first, apostasy needs to be publicly manifest (openly declared) in order to be punished (Imam Malik); second, it has to become ‘known’, that is, officially acknowledged—even though it might be under the name of hypocrisy (hadith by a”isha);
third, apostasy was treated as a collective misdeed ( al-Zamakhshari); and
fourth, apostasy is reported to have occurred in the shape of (armed) separatist movements which forcefully opposed the authority of the central government.
We see that the real issue at stake was the question of loyalty which was measured according to the standards of tribal alliances of ancient Arabia. Apostasy from religion, as such, did not matter to anyone.
These accounts give us a good picture of the tribal culture of ancient Arabia. At its heart lay the question of allegiance, loyalty, tribal solidarity, and the (male-centred) norms of honour and dignity. Tribal warfare was an expression of power politics that aimed at the regulation of the balance of power in the Arabian Peninsula and at the political and military control over the area. The so-called apostasy wars were not fought because someone ‘left religion’ or apostatized from the faith, otherwise everyone who abandoned Islam in those years would have been killed, which was clearly not the case.
Reading al-tabari’s history, one comes across names of people who, because of their alliance to tribes that fought the troops of Abu Bakr’s central government, should also have been killed—at least according to the alleged words of the Prophet, i.e. ‘he who changes his religion, kill him’ and ‘he who changes his religion, cut off his head”—but the fact that they were left alone not only increases our doubts as to the authenticity of these hadiths but also as to the fuqaha”s’ claims to have correctly read these events.
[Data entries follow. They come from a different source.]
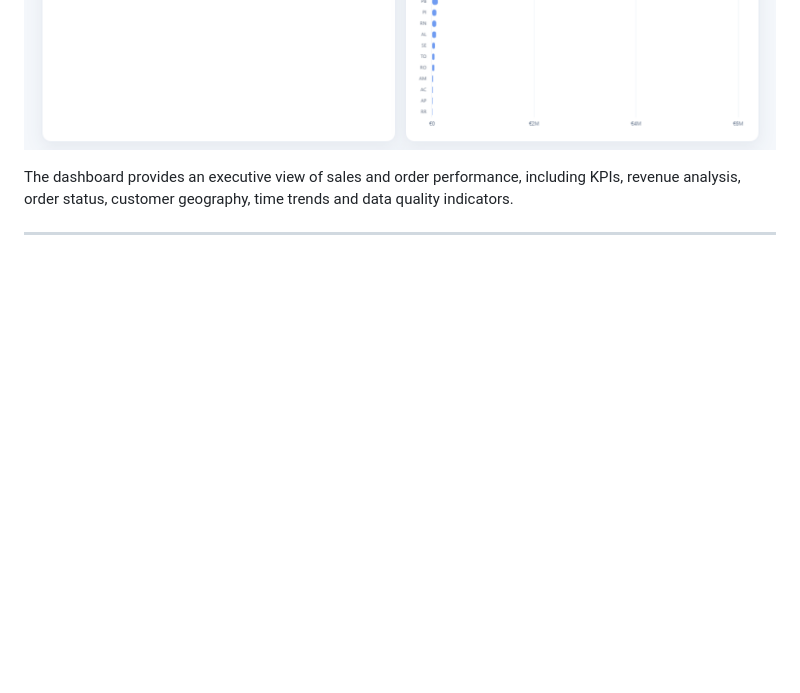
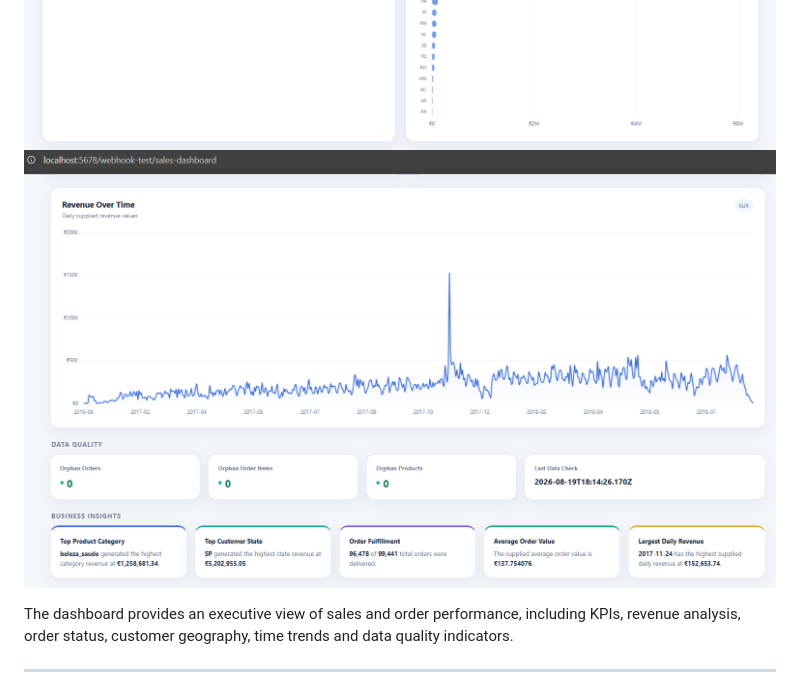
Before and after one commit to Metodiev-Metodi/myLAB, a Markdown page: AI-sales-dashboard/readme.md, the part around the change. Drawn GitHub-style; blank space fills up the shorter version.

Commit message:
Add QA & BI dashboard screenshot to readme
Added a new screenshot for the QA & BI dashboard.

```diff
--- a/AI-sales-dashboard/readme.md
+++ b/AI-sales-dashboard/readme.md
@@ -10,6 +10,7 @@ The project extracts validated business data from Azure SQL, processes and struc
 
 ![Sales and Orders Executive Dashboard](screenshots/Dashboard_Sales.png)
 ![Sales and Orders Executive Dashboards](screenshots/Dash_orders_revenue.png)
+![Sales and Order Executive Dashboards](screenshots/Dashboard_QA&BI.png)
 
 The dashboard provides an executive view of sales and order performance, including KPIs, revenue analysis, order status, customer geography, time trends and data quality indicators.
 
```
Is it possible that Abu Bakr and the other caliphs would have been allowed to kill apostates in the way it is reported—assuming for a moment that the accounts are accurate—purely because these people abandoned a specific belief? Or put differently, how likely is it that their harsh (persecution and decapitation) and often inconsistent (marriage to relatives, release from prison) treatment of apostates could have been possible?
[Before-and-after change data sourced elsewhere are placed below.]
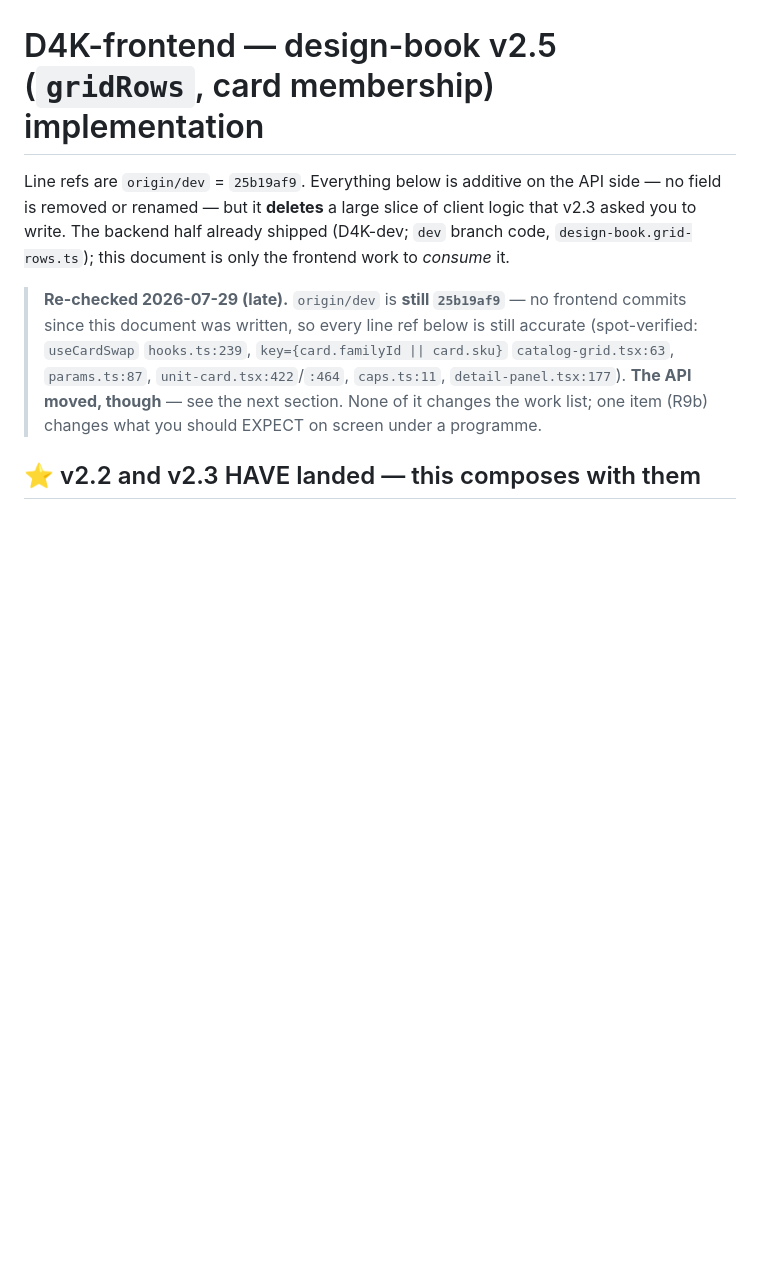
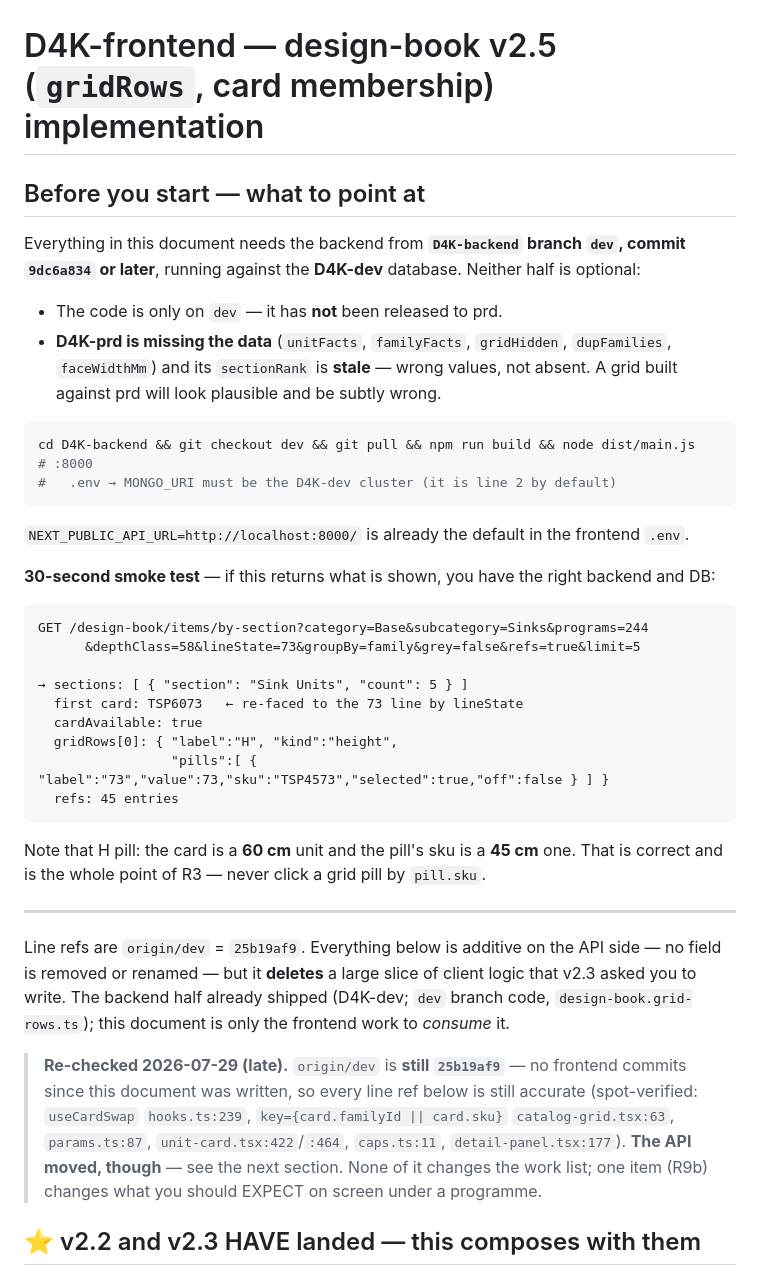
Before and after one commit to Daniyal-thirtynorth/d4k-items-extractions, a Markdown page: throwaway/frontend-v2.5-changes.md, the part around the change. Rendered like a GitHub page; blank space fills up the shorter version.

Commit message:
docs(frontend-guide): pin the backend + DB to point at, add a smoke test
The one thing missing for a clean handover: the guide never said which backend
the FE dev has to run. The code is only on D4K-backend `dev` (>= 9dc6a834) and
D4K-prd is both missing the 2.5.x data AND carrying a stale sectionRank, so a
grid built against prd looks plausible and is subtly wrong.

Adds a "Before you start" block with the branch/commit, the DB requirement, and
a 30-second smoke test whose expected response is copied from a live call —
including the H pill whose sku is a 45 cm unit on a 60 cm card, which is the
R3 rule in one line.

Co-Authored-By: Claude Opus 5 <noreply@anthropic.com>

````diff
--- a/throwaway/frontend-v2.5-changes.md
+++ b/throwaway/frontend-v2.5-changes.md
@@ -1,4 +1,40 @@
 # D4K-frontend — design-book v2.5 (`gridRows`, card membership) implementation
+
+## Before you start — what to point at
+
+Everything in this document needs the backend from **`D4K-backend` branch `dev`, commit `9dc6a834`
+or later**, running against the **D4K-dev** database. Neither half is optional:
+
+* The code is only on `dev` — it has **not** been released to prd.
+* **D4K-prd is missing the data** (`unitFacts`, `familyFacts`, `gridHidden`, `dupFamilies`,
+  `faceWidthMm`) and its `sectionRank` is **stale** — wrong values, not absent. A grid built against
+  prd will look plausible and be subtly wrong.
+
+```bash
+cd D4K-backend && git checkout dev && git pull && npm run build && node dist/main.js   # :8000
+#   .env → MONGO_URI must be the D4K-dev cluster (it is line 2 by default)
+```
+
+`NEXT_PUBLIC_API_URL=http://localhost:8000/` is already the default in the frontend `.env`.
+
+**30-second smoke test** — if this returns what is shown, you have the right backend and DB:
+
+```
+GET /design-book/items/by-section?category=Base&subcategory=Sinks&programs=244
+      &depthClass=58&lineState=73&groupBy=family&grey=false&refs=true&limit=5
+
+→ sections: [ { "section": "Sink Units", "count": 5 } ]
+  first card: TSP6073   ← re-faced to the 73 line by lineState
+  cardAvailable: true
+  gridRows[0]: { "label":"H", "kind":"height",
+                 "pills":[ { "label":"73","value":73,"sku":"TSP4573","selected":true,"off":false } ] }
+  refs: 45 entries
+```
+
+Note that H pill: the card is a **60 cm** unit and the pill's sku is a **45 cm** one. That is correct
+and is the whole point of R3 — never click a grid pill by `pill.sku`.
+
+---
 
 Line refs are `origin/dev` = `25b19af9`. Everything below is additive on the API side — no field is
 removed or renamed — but it **deletes** a large slice of client logic that v2.3 asked you to write.
````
Indeed, we would not be so critical of our early history if that spurious concept of (punishment for) apostasy, which provided the perfect legal pretext for the elimination of political opponents during the Umayyad and Abbasid periods, did not today play such a dominant role in the tactics of Islamist groups and their terror against the political establishment. Ironically, by allowing the killing of political rulers on the basis of (alleged) apostasy, Aiman al-dhawihiri and other ideologues are using precisely the same weapon of terror as the ancient political regimes did in order to intimidate their opponents.
Because of the confusion between religion (disbelief ) and politics (secession) from the time of the early ‘wars of apostasy’, apostasy has attained a political dimension and has thus been fixed in the Arab-Muslim mind ever since. And since the fuqaha” were so involved in power politics during that period, apostasy, with these political overtones, has come to be formulated in Islamic law with exactly that fusion of religion with politics, rendering what happened during the appointment of Abu Bakr as Muhammad’s successor (eliminating the influence of the al-Ansar) as perfectly legal.
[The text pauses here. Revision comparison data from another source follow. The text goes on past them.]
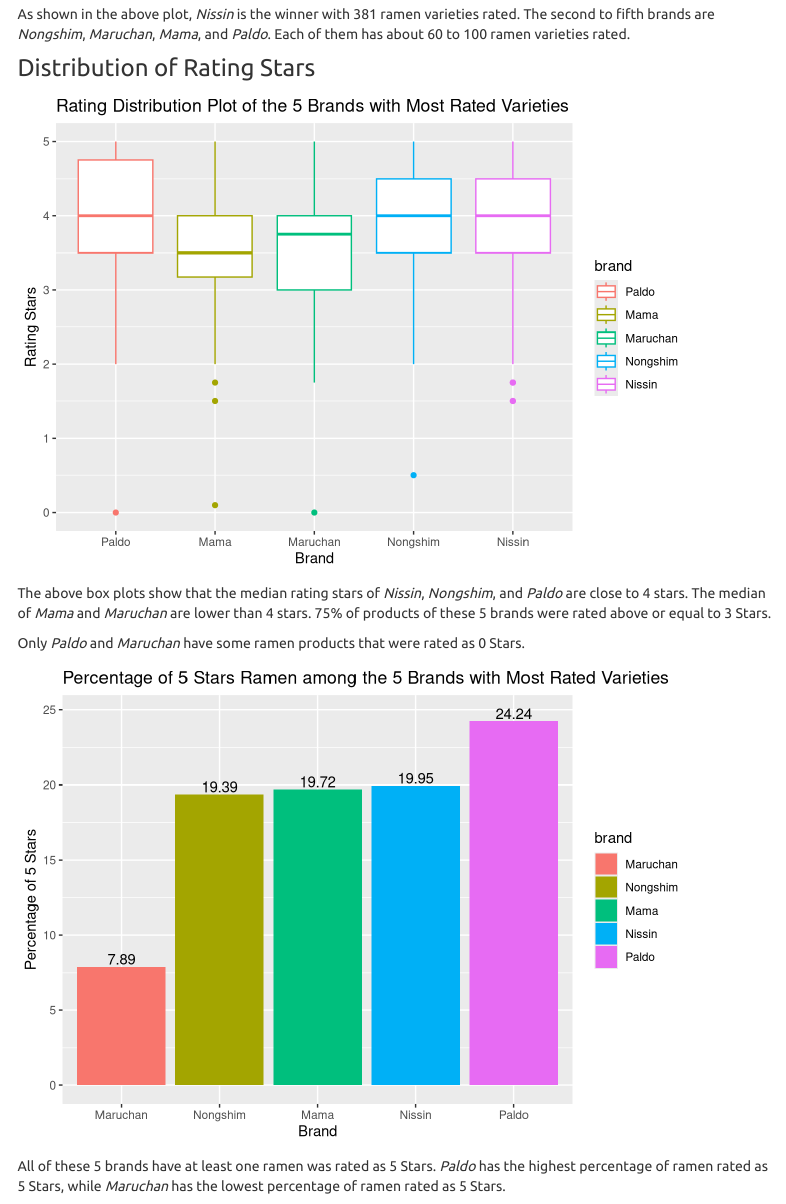
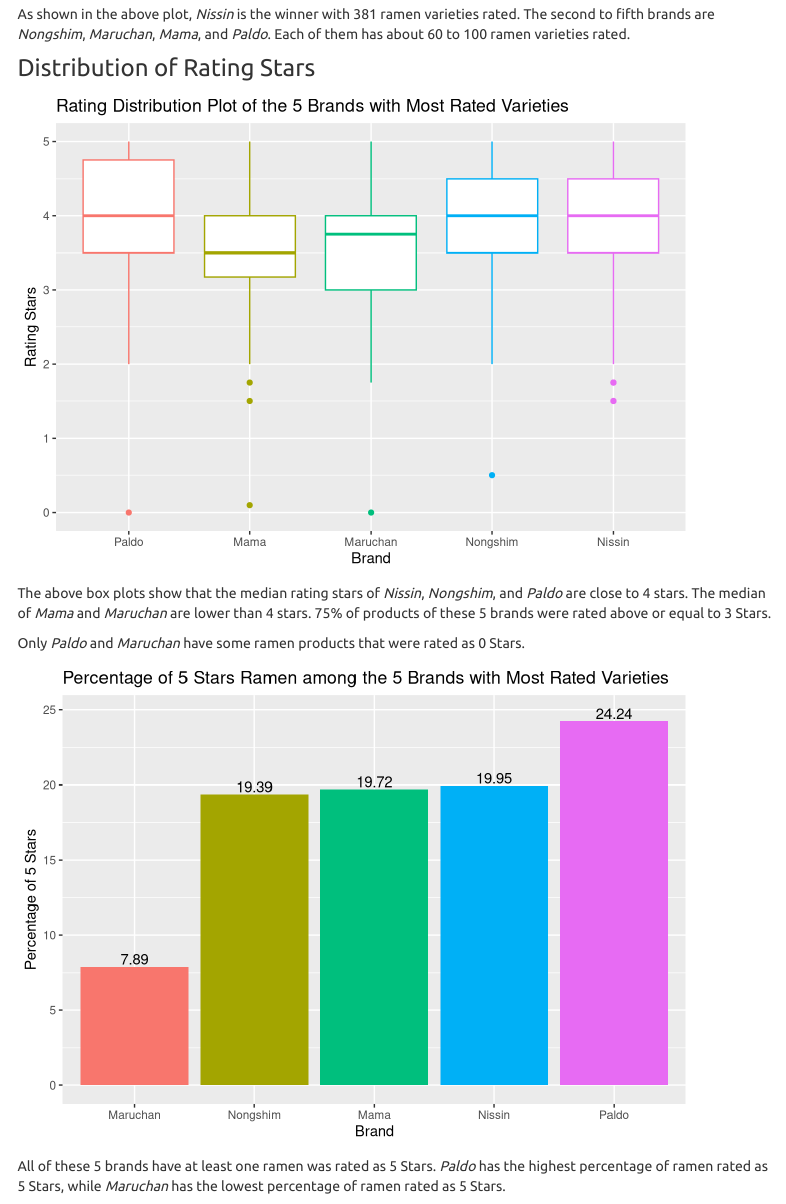
Before and after one commit to ys3297/ramen_adventure.github.io, an R Markdown document (rating_by_brand.Rmd): the page in a window 1100 px wide, from 930 px down. Rendered offline with R 4.5, knitr and Pandoc, with nearby package versions; menus at the side of the page are left out; column names are cleaned by a stand-in for the janitor package.

Commit message:
remove legends from the last two plots in brand page and rebuild

````diff
--- a/rating_by_brand.Rmd
+++ b/rating_by_brand.Rmd
@@ -87,7 +87,8 @@
     title = "Rating Distribution Plot of the 5 Brands with Most Rated Varieties",
     x = "Brand",
     y = "Rating Stars"
-  )
+  ) +
+  theme(legend.position = "none")
 
 distri_various
 ```
@@ -125,7 +126,8 @@
     title = "Percentage of 5 Stars Ramen among the 5 Brands with Most Rated Varieties",
     x = "Brand",
     y = "Percentage of 5 Stars"
-  )
+  ) +
+  theme(legend.position = "none")
 
 prct_plot
 ```
````
Also changed, not shown: by_type.html, rating_by_brand.html, rating_by_brand_files/figure-html/unnamed-chunk-3-1.png, rating_by_brand_files/figure-html/unnamed-chunk-4-1.png, rating_by_country.html.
Once these apostasy wars, and in particular Abu Bakr’s military expedition in the years 10–11 A.H., were defined as ‘fulfilling God’s words’, they became the legal norm of how to deal with (any) apostate (individual or group), so that the possibility of being persecuted as an apostate hung over the political opposition like a sword of Damocles and is today, because the Islamists have turned this threat against the rulers themselves, a common feature of our current political life.
Apostasy – d is next